Yes, you read that right. The story is more complicated than a short headline can covey, but that is the gist of an article of mine in the just-out December issue of Commentary magazine. [Subscription needed.]
The past 15 years have witnessed two undeniable trends: dramatically rising levels of immigration, both low-skilled and high-skilled, and an equally dramatic plunge in crime rates nationally. I don’t argue that increased immigration in the past 15 years is the primary cause of falling crime rates, but I do argue that the evidence punches a gaping hole in the Lou-Dobbs contention that immigrants have clogged our prisons and unleashed a new wave of crime.
In the Commentary article, and in an earlier Cato Free Trade Bulletin, I cite Census data that show that incarceration rates for immigrants are significantly lower than for native-born Americans. The contrast is especially sharp between immigrants without a high-school diploma and their native-born counterparts. Along with their lower propensity to commit crimes, immigrants are also more likely to be employed than similarly educated Americans.

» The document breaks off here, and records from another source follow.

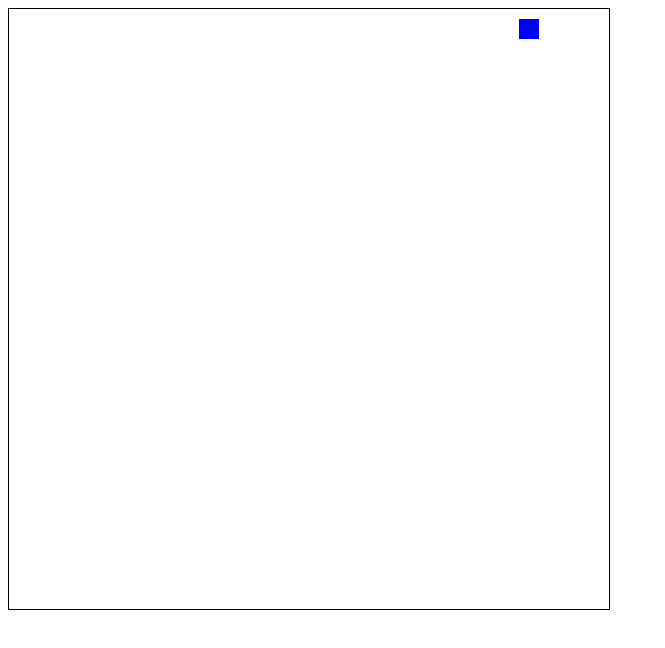
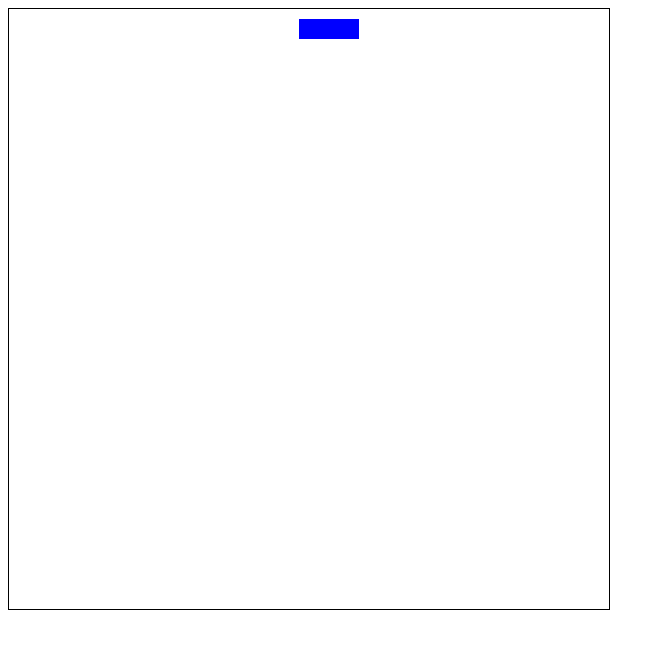
Before and after one commit to alexbres/ColorsShapes, a plain HTML site: page index.html in a window 1280 px wide. Shown: the whole page, without its empty margins (0-665 px from the left). Drawn offline with Linux system fonts and the light colour scheme.

Commit message:
tail moving

```diff
--- a/index.html
+++ b/index.html
@@ -8,15 +8,18 @@ const Direction = {
 	Right: 3,
 }
 
-const delta = 2;
+const delta = 20;
+const size = 20;
 
 var direction = Direction.Right;
-var x = 10;
-var y = 10;
+var x = 10; //head current position
+var y = 10; //head current position
 var head;
 var canvas;
 var ctx;
 var intervalID;
+var track = new Array();
+var tail = new Array();
 
 document.addEventListener('DOMContentLoaded', function() {
 	run();
@@ -101,28 +104,42 @@ Circle.prototype.draw = function() {
 function run() {
 	canvas = document.getElementById("canvas");
 	ctx = canvas.getContext("2d");
-	intervalID = setInterval(draw, 20);
+	intervalID = setInterval(draw, 300);
 
-	head = new Reactangle(ctx, 'blue', x, y, 20, 20) ;
-	head.draw();
+	head = new Reactangle(ctx, 'blue', x, y, size, size);
+
+	tail.push(new Reactangle(ctx, 'blue', x - size, y, size, size));
+	tail.push(new Reactangle(ctx, 'blue', x - 2*size, y, size, size));
 }
 
 function draw() {
 	ctx.clearRect(0, 0, canvas.width, canvas.height);
 	calculatePosition();
-	if (x + head.width > canvas.width
+
+	if (wallCollision()) {
+		gameOver();
+	}
+
+	//debugger;
+	head.move(x, y);
+	for(var i = 0; i < tail.length; i++) {
+		var pos = track[track.length - (1 + i)];
+		if (typeof pos != 'undefined') {
+			tail[i].move(pos.x, pos.y);
+		}
+	}
+	track.push({x,y});
+}
+
+function wallCollision() {
+	return x + head.width > canvas.width
 		|| x < 0
 		|| y < 0
-		|| y + head.height > canvas.height) {
-			gameOver();
-		}
-	head.move(x, y);
+		|| y + head.height > canvas.height;
 }
-
 function gameOver() {
 	clearInterval(intervalID);
 	ctx.fillText("GAME OVER", canvas.width/2, canvas.height/2);
-
 }
 
 function calculatePosition() {
```
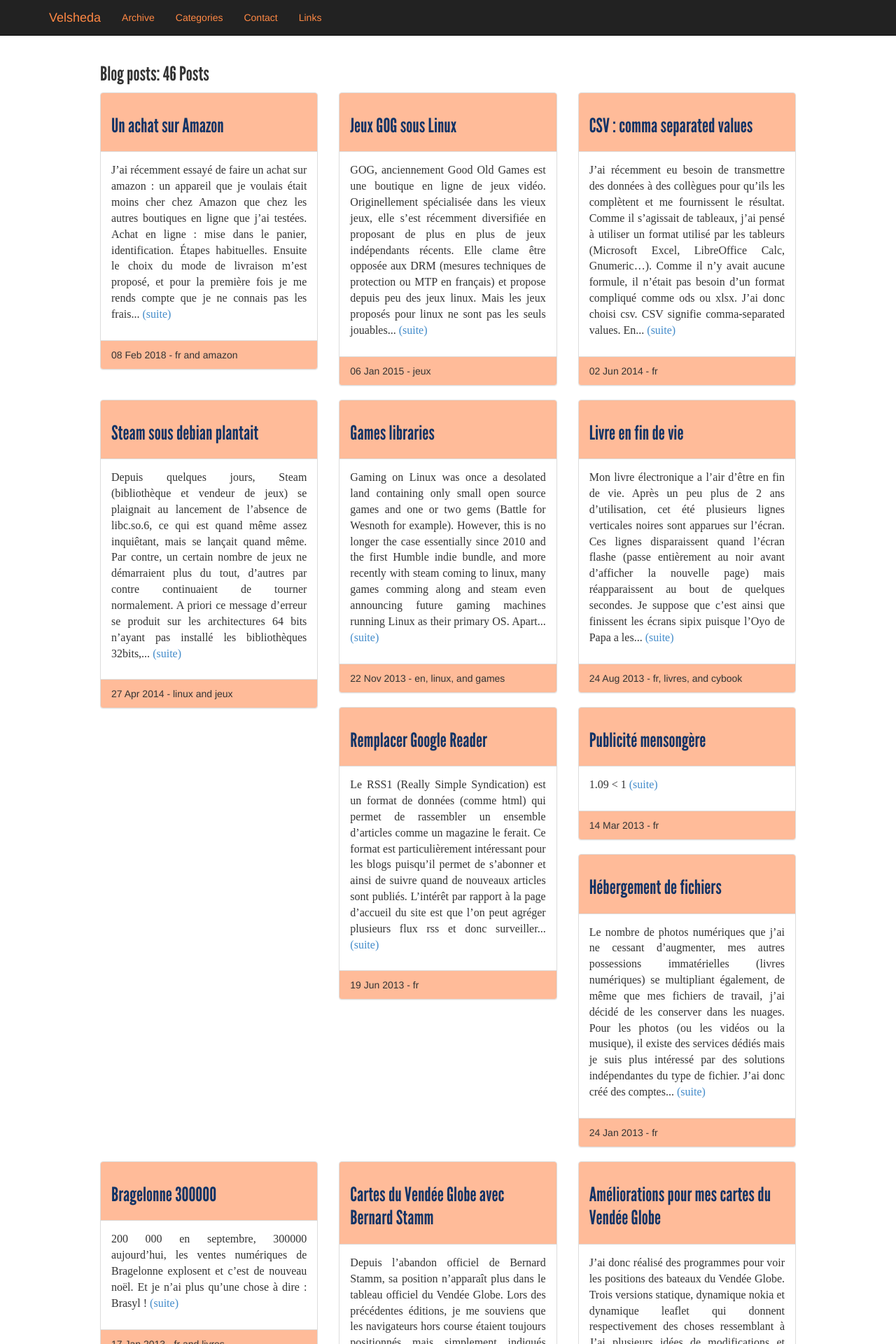
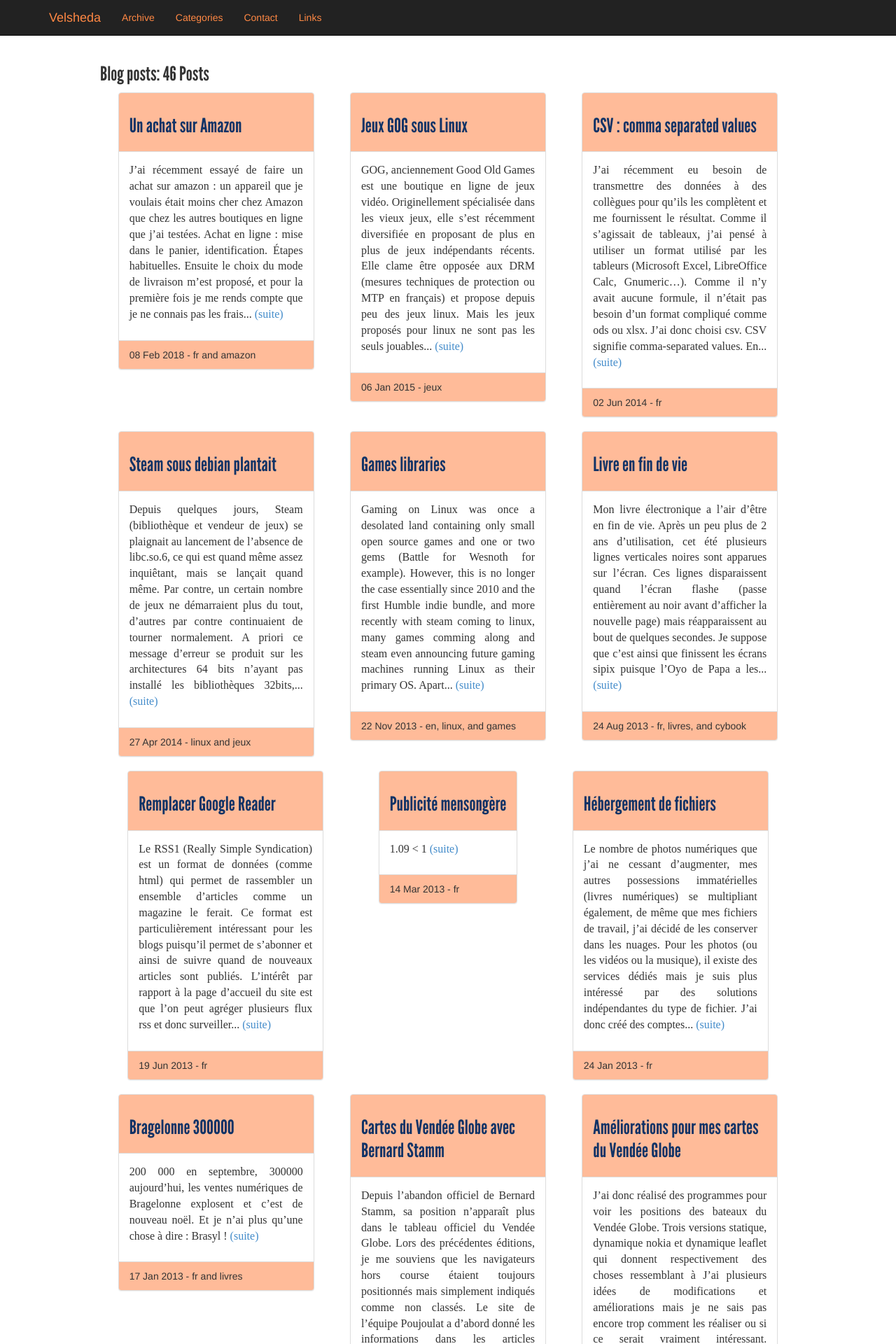
Before and after one commit to ehainry/ehainry.github.io, a Jekyll site: the page built from index.html, in a window 1280 px wide. Shown: the top 1920 px of the page at 70% size. Built offline with Jekyll 4.4.1, drawn with Linux system fonts in a browser that asks for light colours.

Commit message:
Essai de flexbox

```diff
--- a/css/plus.css
+++ b/css/plus.css
@@ -15,7 +15,8 @@ h3 {
 p {font-size: 16px; font-family: serif;text-align: justify}
 p+p {text-indent:1em;}
 img {max-width: 90%}
-.post {display: inline-table}
+.fbox {display: flex; flex-wrap: wrap; justify-content: space-around}
+.post {display: inline-table; max-width: 20em}
 .postdate {font-family: "Monospace"}
 .date {margin-top: 1em; font-size: 75%; border-top: solid thin; max-width: 25em}
 .foot {float: right; text-align: right}
--- a/index.html
+++ b/index.html
@@ -4,9 +4,9 @@ title: "Velsheda"
 ---
 
 <h1>Blog posts: {{ site.posts | size }} Posts</h1>
-<div class="row" id="list">
+<div class="fbox" id="list">
 	{% for post in site.posts %}
-	<div class="post col-md-4">
+	<div class="post">
 		<div class="panel panel-default">
 			<div class="panel-heading">
 	<h2><a href="{{ post.url }}">{{ post.title }}</a></h2>
```
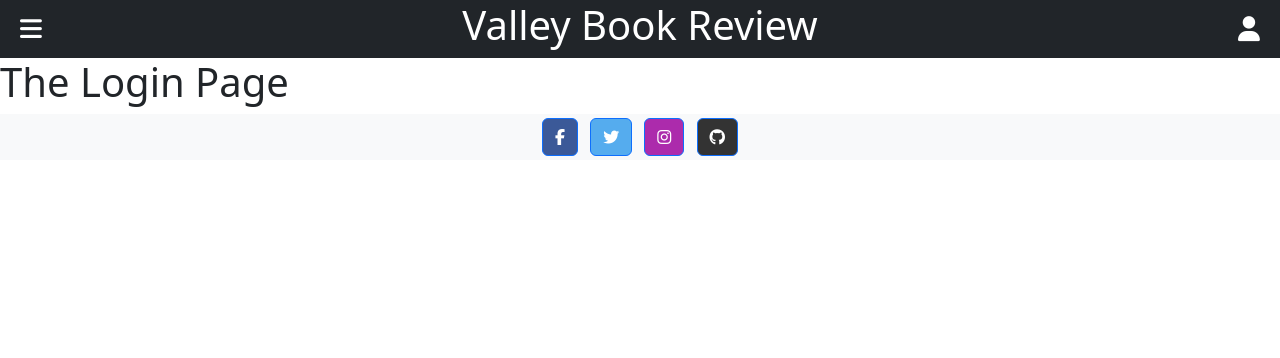
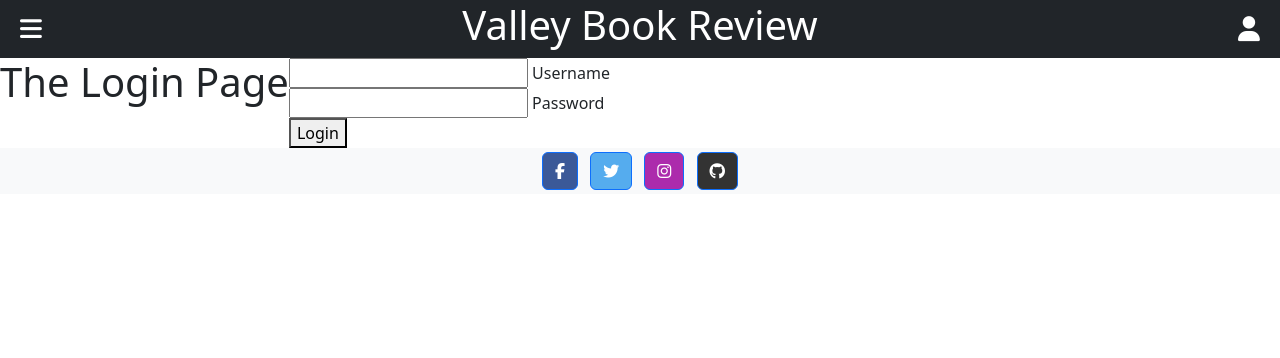
Before and after one commit to tizron22/valley-book-reviews, a Flask app: page /login in a window 1280 px wide. Shown: the top 358 px of the page. Run offline with Flask 2, Linux system fonts and the light colour scheme; some libraries are stand-ins or nearby versions.

Commit message:
feat: add basic login form template to test function

```diff
--- a/valleybookreviews/templates/login.html
+++ b/valleybookreviews/templates/login.html
@@ -4,6 +4,15 @@
 <h1>The Login Page</h1>
 
 <form method="POST" action="">
+    <div>
+        <input id="userLogin" type="text" name="userLogin" required>
+        <label for="userLogin">Username</label>
+    </div>
+    <div>
+        <input id="userpassword" type="password" name="userpassword" required>
+        <label for="userpassword">Password</label>
+    </div>
+    <button class="loginButton" type="submit" name="action">Login</button>
 
 </form>
 
```
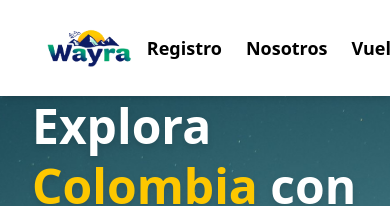
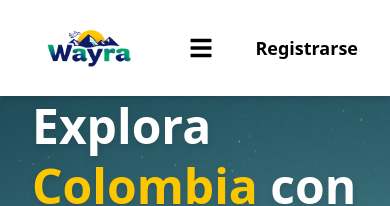
Before and after one commit to shesho2101/ProyectoIntegrador2, a React (Vite) app: page / in a window 390 px wide. Shown: the top 206 px of the page. Built offline with nearby package versions, Linux system fonts and the light colour scheme.

Commit message:
Responsive

```diff
--- a/package.json
+++ b/package.json
@@ -21,7 +21,7 @@
     "@tailwindcss/vite": "^4.1.3",
     "@types/react": "^19.0.10",
     "@types/react-dom": "^19.0.4",
-    "@vitejs/plugin-react": "^4.4.0",
+    "@vitejs/plugin-react": "^4.4.1",
     "autoprefixer": "^10.4.21",
     "eslint": "^9.21.0",
     "eslint-plugin-react-hooks": "^5.1.0",
--- a/src/Inicio.tsx
+++ b/src/Inicio.tsx
@@ -1,23 +1,18 @@
 import { useState } from "react";
-import { FaChevronLeft, FaChevronRight } from "react-icons/fa";
+import { FaChevronLeft, FaChevronRight, FaBars } from "react-icons/fa";
 import { Link } from "react-router-dom";
 import Logo from "./imagenes/Logo(sin fondo).png";
-import Cartagena from "../public/imagenes/cartagena.jpg";
-import Mar from "../public/imagenes/mar.jpg";
-import Paisaje from "../public/imagenes/paisaje.jpg";
+import { isLoggedIn } from "./services/auth";
 
 const images = [
-  { src: Cartagena, alt: "Vista de Cartagena, Colombia" },
-  { src: Mar, alt: "Vista del mar colombiano" },
-  { src: Paisaje, alt: "Paisaje natural en Colombia" },
+  { src: "/imagenes/cartagena.jpg", alt: "Vista de Cartagena, Colombia" },
+  { src: "/imagenes/mar.jpg", alt: "Vista del mar colombiano" },
+  { src: "/imagenes/paisaje.jpg", alt: "Paisaje natural en Colombia" },
 ];
-
-// ChatBot
-type ChatMessage = { from: "user" | "bot"; text: string };
 
 const ChatBot = ({ theme }: { theme: "light" | "dark" }) => {
   const [isChatOpen, setIsChatOpen] = useState(false);
-  const [messages, setMessages] = useState<ChatMessage[]>([
+  const [messages, setMessages] = useState([
     { from: "bot", text: "¡Hola! ¿En qué puedo ayudarte hoy?" },
   ]);
   const [inputValue, setInputValue] = useState("");
@@ -27,12 +22,11 @@ const ChatBot = ({ theme }: { theme: "light" | "dark" }) => {
   const handleSendMessage = (e: React.FormEvent) => {
     e.preventDefault();
     if (!inputValue.trim()) return;
-    const userMessage: ChatMessage = { from: "user", text: inputValue.trim() };
+    const userMessage = { from: "user", text: inputValue.trim() };
     setMessages((prev) => [...prev, userMessage]);
     setInputValue("");
-
     setTimeout(() => {
-      const botReply: ChatMessage = {
+      const botReply = {
         from: "bot",
         text: "Gracias por tu mensaje. Pronto te responderemos. ✈️",
       };
@@ -55,7 +49,9 @@ const ChatBot = ({ theme }: { theme: "light" | "dark" }) => {
         } ${isChatOpen ? "h-96 opacity-100" : "h-0 opacity-0"}`}
       >
         <div className="flex justify-end p-4">
-          <button onClick={toggleChat} className="text-gray-500 hover:text-yellow-500">✖</button>
+          <button onClick={toggleChat} className="text-gray-500 hover:text-yellow-500">
+            ✖
+          </button>
         </div>
         <div className="px-6 overflow-y-auto h-56 space-y-4">
           {messages.map((msg, idx) => (
@@ -96,6 +92,7 @@ const ChatBot = ({ theme }: { theme: "light" | "dark" }) => {
 export default function Inicio() {
   const [currentImage, setCurrentImage] = useState(0);
   const theme: "light" | "dark" = "light";
+  const [isMenuOpen, setIsMenuOpen] = useState(false);
 
   const changeImage = (next = true) => {
     setCurrentImage((prev) =>
@@ -116,10 +113,13 @@ export default function Inicio() {
       </div>
 
       {/* Navbar */}
-      <nav className="fixed top-0 left-0 w-full z-50 flex justify-between items-center px-8 py-4 bg-white bg-opacity-80 backdrop-blur-md shadow-md">
-        <img src={Logo} alt="Logo de Wayra" className="h-16" />
-        <div className="flex space-x-6 font-bold">
-          {["Registro", "Nosotros", "Vuelos", "Alojamientos", "Bus", "Contacto"].map((item) => (
+      <nav className="fixed top-0 left-0 w-full z-50 flex justify-between items-center px-8 py-4 bg-white bg-opacity-30 backdrop-blur-md shadow-md">
+        <Link to="/">
+          <img src={Logo} alt="Logo de Wayra" className="h-16" />
+        </Link>
+
+        <div className="flex space-x-6 font-bold hidden md:flex">
+          {["Nosotros", "Vuelos", "Alojamientos", "Bus", "Contacto"].map((item) => (
             <Link
               key={item}
               to={`/${item.toLowerCase()}`}
@@ -129,11 +129,60 @@ export default function Inicio() {
             </Link>
           ))}
         </div>
+
+        {/* Menu Hamburger */}
+        <button
+          onClick={() => setIsMenuOpen(!isMenuOpen)}
+          className="md:hidden text-black focus:outline-none"
+        >
+          <FaBars className="text-2xl" />
+        </button>
+
+        {/* Mobile Menu */}
+        {isMenuOpen && (
+          <div className="absolute top-16 right-0 bg-white shadow-lg z-50 w-64 rounded-lg p-4">
+            {["Nosotros", "Vuelos", "Alojamientos", "Bus", "Contacto"].map((item) => (
+              <Link
+                key={item}
+                to={`/${item.toLowerCase()}`}
+                className="block text-lg font-semibold text-black hover:text-yellow-600 transition duration-300 py-2"
+              >
+                {item}
+              </Link>
+            ))}
+          </div>
+        )}
+
+        {/* Buttons for Logged-in Users */}
+        <div className="flex items-center space-x-6">
+          {!isLoggedIn() ? (
+            <Link
+              to="/registro"
+              className="text-lg font-semibold text-black hover:text-yellow-600 transition duration-300"
+            >
+              Registrarse
+            </Link>
+          ) : (
+            <>
+              <Link
+                to="/perfil"
+                className="text-lg font-semibold text-black hover:text-yellow-600 transition duration-300"
+              >
+                Perfil
+              </Link>
+              <Link
+                to="/carrito"
+                className="text-2xl text-black hover:text-yellow-600 transition duration-300"
+              >
+                🛒
+              </Link>
+            </>
+          )}
+        </div>
       </nav>
 
-      {/* Contenido principal */}
+      {/* Content */}
       <div className="relative z-10 flex flex-col md:flex-row h-full pt-24 px-8">
-        {/* Introducción */}
         <div className="w-full md:w-1/2 flex flex-col justify-center animate-fade-in">
           <h1 className="text-5xl md:text-6xl font-extrabold mb-6 leading-tight drop-shadow-md">
             Explora <span className="text-yellow-400">Colombia</span> con Wayra
```
Also changed, not shown: 1 other file (tests, documents, lock files or other folders).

Or as the subhead of the magazine article nicely puts it, “Today’s ‘underclass’ of newcomers seeks a day’s work, not a drug deal.”